Mullen Law
Trusted, Effective Divorce And Family Law Representation

Which families benefit from joint physical custody?

The thought of spending one night away from you children may not feel entirely comfortable. However, if you're currently going through a divorce, that could be the reality you're facing.

Many parents fight tooth-and-nail to secure full custody of their children and they have a sound legal basis for doing so. Other parents, though, will need to settle for some kind of compromise in this area. That compromise may involve a 50-50 or "joint physical custody" coparenting relationship with the other parent of their children.

After divorce, you must protect your parenting time
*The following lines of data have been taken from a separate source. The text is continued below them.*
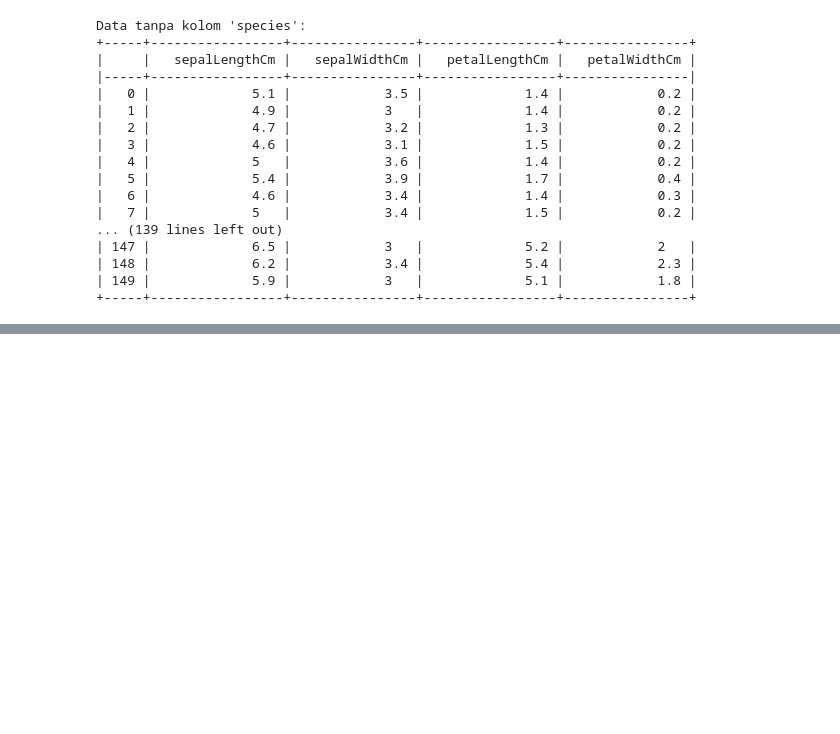
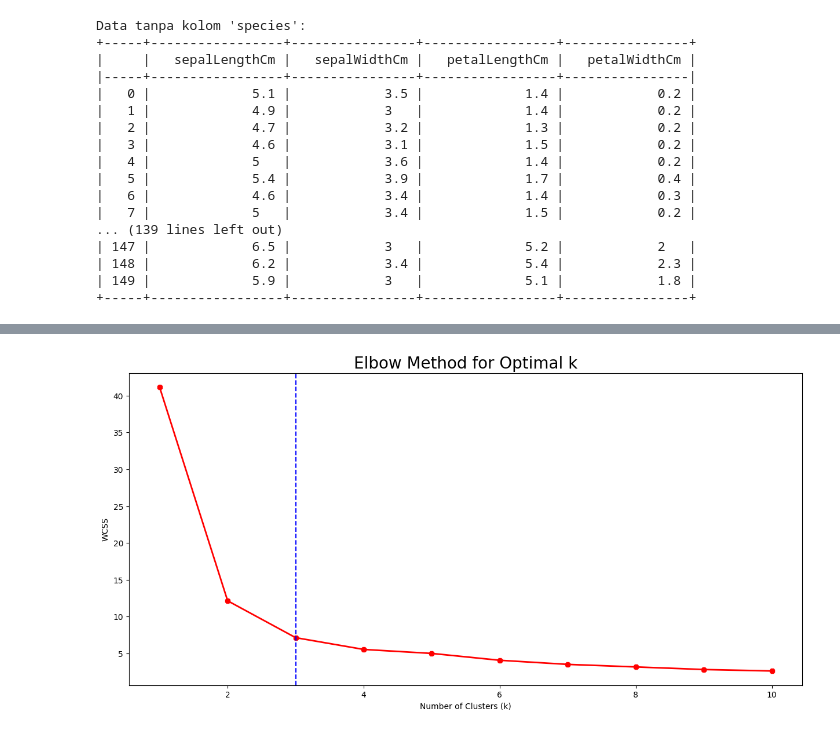
Before and after one commit to Munif26/pendata, a Jupyter notebook: _sources/algoritma_k-means_clustering.ipynb, the cells around one changed output, grey strips where cells are left out. Saved outputs shown, nothing was run; the diff lists cells and outputs as text; code cells hidden in the pictures; blank space fills up the shorter version.

```diff
--- a/_sources/algoritma_k-means_clustering.ipynb
+++ b/_sources/algoritma_k-means_clustering.ipynb
@@ -695,0 +621,37 @@ plt.show()
+# %%
+import pandas as pd
+import numpy as np
+import matplotlib.pyplot as plt
+from sklearn.cluster import KMeans
+from sklearn.preprocessing import MinMaxScaler
+
+# Load dataset
+iris = pd.read_excel('data_iris.xlsx')
+
+# Pilih kolom fitur: petal length, petal width, sepal length, sepal width
+iris_x = iris[['petal length', 'petal width', 'sepal length', 'sepal width']]
+
+# Konversi ke numpy array
+x_iris = np.array(iris_x)
+
+# Scaling fitur ke rentang 0-1
+scaler = MinMaxScaler()
+x_scaled = scaler.fit_transform(x_iris)
+
+# Hitung WCSS untuk berbagai jumlah cluster (1 sampai 10)
+wcss = []
+for i in range(1, 11):
+    km = KMeans(n_clusters=i, random_state=42)
+    km.fit(x_scaled)   # gunakan data yang sudah di-scaling
+    wcss.append(km.inertia_)
+
+# Visualisasi Elbow Method
+fig, ax = plt.subplots(figsize=(15,7))
+ax.plot(range(1, 11), wcss, linewidth=2, color="red", marker="8")
+plt.axvline(x=3, ls='--', color='blue')
+plt.ylabel('WCSS')
+plt.xlabel('Number of Clusters (k)')
+plt.title('Elbow Method for Optimal k', fontsize=20)
+plt.show()
+# %% [output]
+[figure, added]
```
Also changed, not shown: parts of 26 cells of this notebook, 5 other files.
Your time with your child is one of the most precious things that you have and something that you must protect. Parents who do not make a priority to protect their rights to time with their children may find that the other parent slowly erodes these rights or refuses to respect them.

The court generally requires parents who divorce to create a parenting plan and reach a custody arrangement that respects the rights of each parent while keeping the best interests of the child the primary concern. If one parent refuses to act in line with the custody arrangement, this may constitute parenting time interference, which can result in penalties or even criminal charges.

What do courts consider when making an alimony decision?

The state of New Jersey offers certain ex-spouses the right to right to receive alimony payments from the other spouse to help make financial ends meet after a marriage comes to an end. The purpose of these alimony payments is usually a temporary means of financial support to pay for living costs and education costs. In most cases, alimony serves as a financial bridge so that the less-moneyed spouse can become economically independent.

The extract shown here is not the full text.